- Assignment
Return all of the listing word for word; the pictures stay out.

- Data excerpts
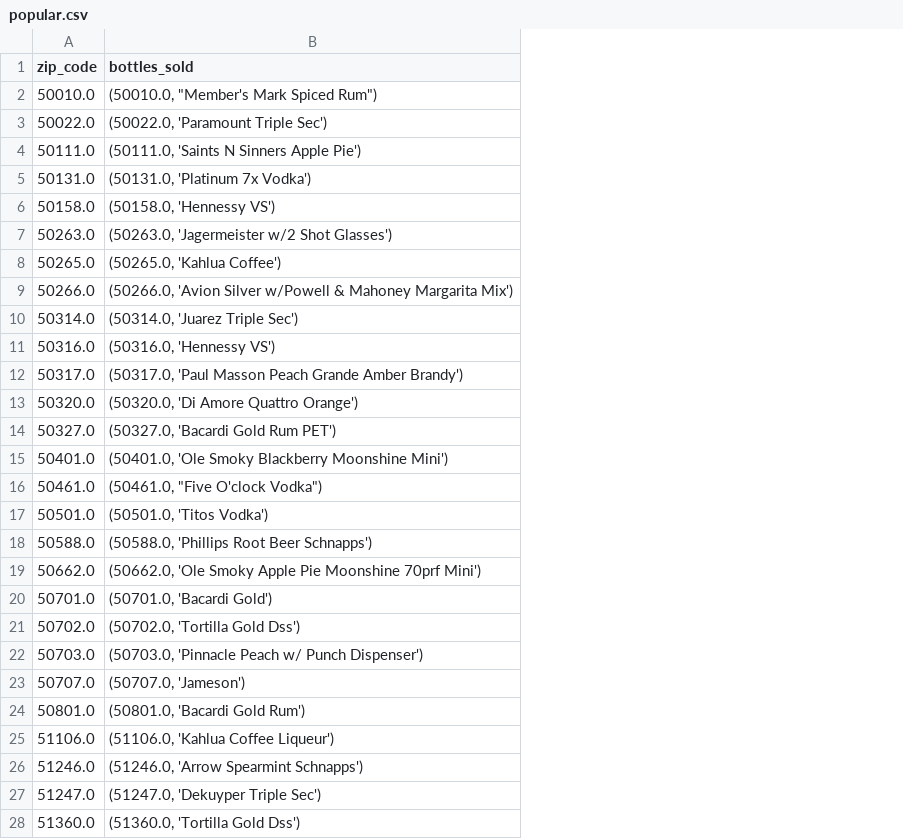
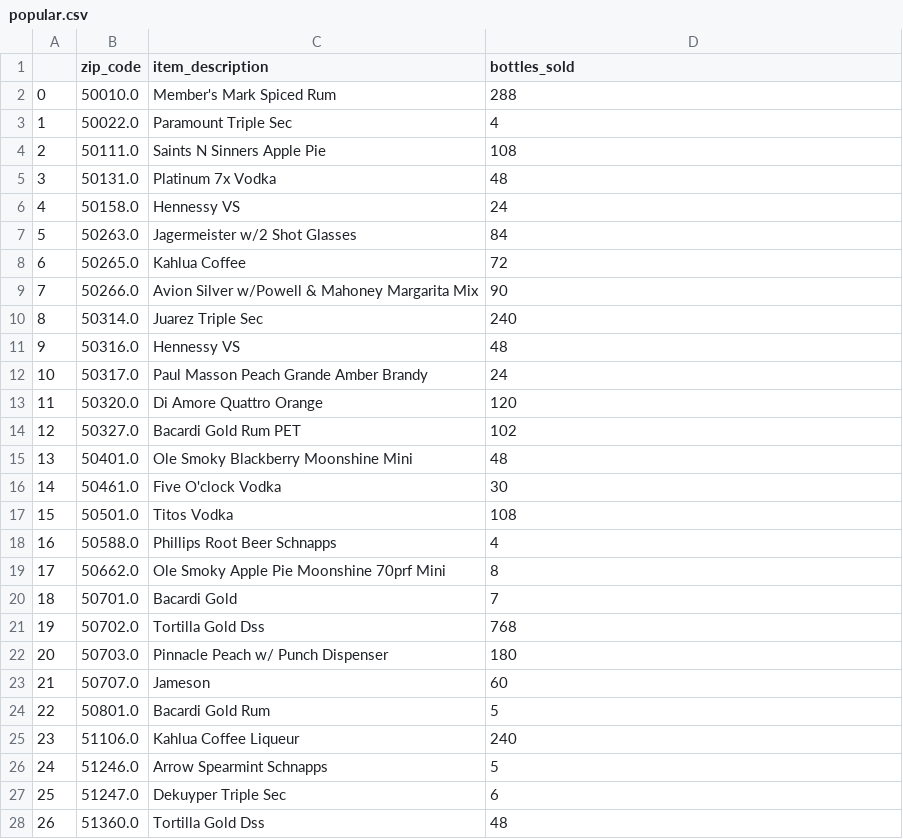
Before and after one commit to victsin/pythonProjectf, a CSV file: popular.csv, drawn as a sheet; only a part is shown; addresses are those after the commit; the diff covers the shown part only; the diff names each change by its address in the sheet, - before the commit and + after, or states it on an @@ line.

```diff
--- a/popular.csv
+++ b/popular.csv
+column A, rows 2-28: 0 | 1 | 2 | 3 | 4 | 5 | 6 | 7 | 8 | 9 | 10 | 11 | 12 | 13 | 14 | 15 | 16 | 17 | 18 | 19 | 20 | 21 | 22 | 23 | 24 | 25 | 26
+column C (item_description), rows 2-28: Member's Mark Spiced Rum | Paramount Triple Sec | Saints N Sinners Apple Pie | Platinum 7x Vodka | Hennessy VS | Jagermeister w/2 Shot Glasses | Kahlua Coffee | Avion Silver w/Powell & Mahoney Margarita Mix | Juarez Triple Sec | Hennessy VS | Paul Masson Peach Grande Amber Brandy | Di Amore Quattro Orange | Bacardi Gold Rum PET | Ole Smoky Blackberry Moonshine Mini | Five O'clock Vodka | Titos Vodka | Phillips Root Beer Schnapps | Ole Smoky Apple Pie Moonshine 70prf Mini | Bacardi Gold | Tortilla Gold Dss | Pinnacle Peach w/ Punch Dispenser | Jameson | Bacardi Gold Rum | Kahlua Coffee Liqueur | Arrow Spearmint Schnapps | Dekuyper Triple Sec | Tortilla Gold Dss
-D2 (bottles_sold): (50010.0, "Member's Mark Spiced Rum")
+D2 (bottles_sold): 288
-D3 (bottles_sold): (50022.0, 'Paramount Triple Sec')
+D3 (bottles_sold): 4
-D4 (bottles_sold): (50111.0, 'Saints N Sinners Apple Pie')
+D4 (bottles_sold): 108
-D5 (bottles_sold): (50131.0, 'Platinum 7x Vodka')
+D5 (bottles_sold): 48
-D6 (bottles_sold): (50158.0, 'Hennessy VS')
+D6 (bottles_sold): 24
-D7 (bottles_sold): (50263.0, 'Jagermeister w/2 Shot Glasses')
+D7 (bottles_sold): 84
-D8 (bottles_sold): (50265.0, 'Kahlua Coffee')
+D8 (bottles_sold): 72
-D9 (bottles_sold): (50266.0, 'Avion Silver w/Powell & Mahoney Margarita Mix')
+D9 (bottles_sold): 90
-D10 (bottles_sold): (50314.0, 'Juarez Triple Sec')
+D10 (bottles_sold): 240
-D11 (bottles_sold): (50316.0, 'Hennessy VS')
+D11 (bottles_sold): 48
-D12 (bottles_sold): (50317.0, 'Paul Masson Peach Grande Amber Brandy')
+D12 (bottles_sold): 24
-D13 (bottles_sold): (50320.0, 'Di Amore Quattro Orange')
+D13 (bottles_sold): 120
-D14 (bottles_sold): (50327.0, 'Bacardi Gold Rum PET')
+D14 (bottles_sold): 102
-D15 (bottles_sold): (50401.0, 'Ole Smoky Blackberry Moonshine Mini')
+D15 (bottles_sold): 48
-D16 (bottles_sold): (50461.0, "Five O'clock Vodka")
+D16 (bottles_sold): 30
-D17 (bottles_sold): (50501.0, 'Titos Vodka')
+D17 (bottles_sold): 108
-D18 (bottles_sold): (50588.0, 'Phillips Root Beer Schnapps')
+D18 (bottles_sold): 4
-D19 (bottles_sold): (50662.0, 'Ole Smoky Apple Pie Moonshine 70prf Mini')
+D19 (bottles_sold): 8
-D20 (bottles_sold): (50701.0, 'Bacardi Gold')
+D20 (bottles_sold): 7
-D21 (bottles_sold): (50702.0, 'Tortilla Gold Dss')
+D21 (bottles_sold): 768
-D22 (bottles_sold): (50703.0, 'Pinnacle Peach w/ Punch Dispenser')
+D22 (bottles_sold): 180
-D23 (bottles_sold): (50707.0, 'Jameson')
+D23 (bottles_sold): 60
-D24 (bottles_sold): (50801.0, 'Bacardi Gold Rum')
+D24 (bottles_sold): 5
-D25 (bottles_sold): (51106.0, 'Kahlua Coffee Liqueur')
+D25 (bottles_sold): 240
-D26 (bottles_sold): (51246.0, 'Arrow Spearmint Schnapps')
+D26 (bottles_sold): 5
-D27 (bottles_sold): (51247.0, 'Dekuyper Triple Sec')
+D27 (bottles_sold): 6
-D28 (bottles_sold): (51360.0, 'Tortilla Gold Dss')
+D28 (bottles_sold): 48
```
Also changed, not shown: 20 edited cells elsewhere in this file, percentage.csv, 1 other file.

- Response to the exercise
Before and after one commit to victsin/pythonProjectf, a CSV file: popular.csv, drawn as a sheet; only a part is shown; addresses are those after the commit; the diff covers the shown part only; the diff names each change by its address in the sheet, - before the commit and + after, or states it on an @@ line.

```diff
--- a/popular.csv
+++ b/popular.csv
+column A, rows 2-28: 0 | 1 | 2 | 3 | 4 | 5 | 6 | 7 | 8 | 9 | 10 | 11 | 12 | 13 | 14 | 15 | 16 | 17 | 18 | 19 | 20 | 21 | 22 | 23 | 24 | 25 | 26
+column C (item_description), rows 2-28: Member's Mark Spiced Rum | Paramount Triple Sec | Saints N Sinners Apple Pie | Platinum 7x Vodka | Hennessy VS | Jagermeister w/2 Shot Glasses | Kahlua Coffee | Avion Silver w/Powell & Mahoney Margarita Mix | Juarez Triple Sec | Hennessy VS | Paul Masson Peach Grande Amber Brandy | Di Amore Quattro Orange | Bacardi Gold Rum PET | Ole Smoky Blackberry Moonshine Mini | Five O'clock Vodka | Titos Vodka | Phillips Root Beer Schnapps | Ole Smoky Apple Pie Moonshine 70prf Mini | Bacardi Gold | Tortilla Gold Dss | Pinnacle Peach w/ Punch Dispenser | Jameson | Bacardi Gold Rum | Kahlua Coffee Liqueur | Arrow Spearmint Schnapps | Dekuyper Triple Sec | Tortilla Gold Dss
-D2 (bottles_sold): (50010.0, "Member's Mark Spiced Rum")
+D2 (bottles_sold): 288
-D3 (bottles_sold): (50022.0, 'Paramount Triple Sec')
+D3 (bottles_sold): 4
-D4 (bottles_sold): (50111.0, 'Saints N Sinners Apple Pie')
+D4 (bottles_sold): 108
-D5 (bottles_sold): (50131.0, 'Platinum 7x Vodka')
+D5 (bottles_sold): 48
-D6 (bottles_sold): (50158.0, 'Hennessy VS')
+D6 (bottles_sold): 24
-D7 (bottles_sold): (50263.0, 'Jagermeister w/2 Shot Glasses')
+D7 (bottles_sold): 84
-D8 (bottles_sold): (50265.0, 'Kahlua Coffee')
+D8 (bottles_sold): 72
-D9 (bottles_sold): (50266.0, 'Avion Silver w/Powell & Mahoney Margarita Mix')
+D9 (bottles_sold): 90
-D10 (bottles_sold): (50314.0, 'Juarez Triple Sec')
+D10 (bottles_sold): 240
-D11 (bottles_sold): (50316.0, 'Hennessy VS')
+D11 (bottles_sold): 48
-D12 (bottles_sold): (50317.0, 'Paul Masson Peach Grande Amber Brandy')
+D12 (bottles_sold): 24
-D13 (bottles_sold): (50320.0, 'Di Amore Quattro Orange')
+D13 (bottles_sold): 120
-D14 (bottles_sold): (50327.0, 'Bacardi Gold Rum PET')
+D14 (bottles_sold): 102
-D15 (bottles_sold): (50401.0, 'Ole Smoky Blackberry Moonshine Mini')
+D15 (bottles_sold): 48
-D16 (bottles_sold): (50461.0, "Five O'clock Vodka")
+D16 (bottles_sold): 30
-D17 (bottles_sold): (50501.0, 'Titos Vodka')
+D17 (bottles_sold): 108
-D18 (bottles_sold): (50588.0, 'Phillips Root Beer Schnapps')
+D18 (bottles_sold): 4
-D19 (bottles_sold): (50662.0, 'Ole Smoky Apple Pie Moonshine 70prf Mini')
+D19 (bottles_sold): 8
-D20 (bottles_sold): (50701.0, 'Bacardi Gold')
+D20 (bottles_sold): 7
-D21 (bottles_sold): (50702.0, 'Tortilla Gold Dss')
+D21 (bottles_sold): 768
-D22 (bottles_sold): (50703.0, 'Pinnacle Peach w/ Punch Dispenser')
+D22 (bottles_sold): 180
-D23 (bottles_sold): (50707.0, 'Jameson')
+D23 (bottles_sold): 60
-D24 (bottles_sold): (50801.0, 'Bacardi Gold Rum')
+D24 (bottles_sold): 5
-D25 (bottles_sold): (51106.0, 'Kahlua Coffee Liqueur')
+D25 (bottles_sold): 240
-D26 (bottles_sold): (51246.0, 'Arrow Spearmint Schnapps')
+D26 (bottles_sold): 5
-D27 (bottles_sold): (51247.0, 'Dekuyper Triple Sec')
+D27 (bottles_sold): 6
-D28 (bottles_sold): (51360.0, 'Tortilla Gold Dss')
+D28 (bottles_sold): 48
```
Also changed, not shown: 20 edited cells elsewhere in this file, percentage.csv, 1 other file.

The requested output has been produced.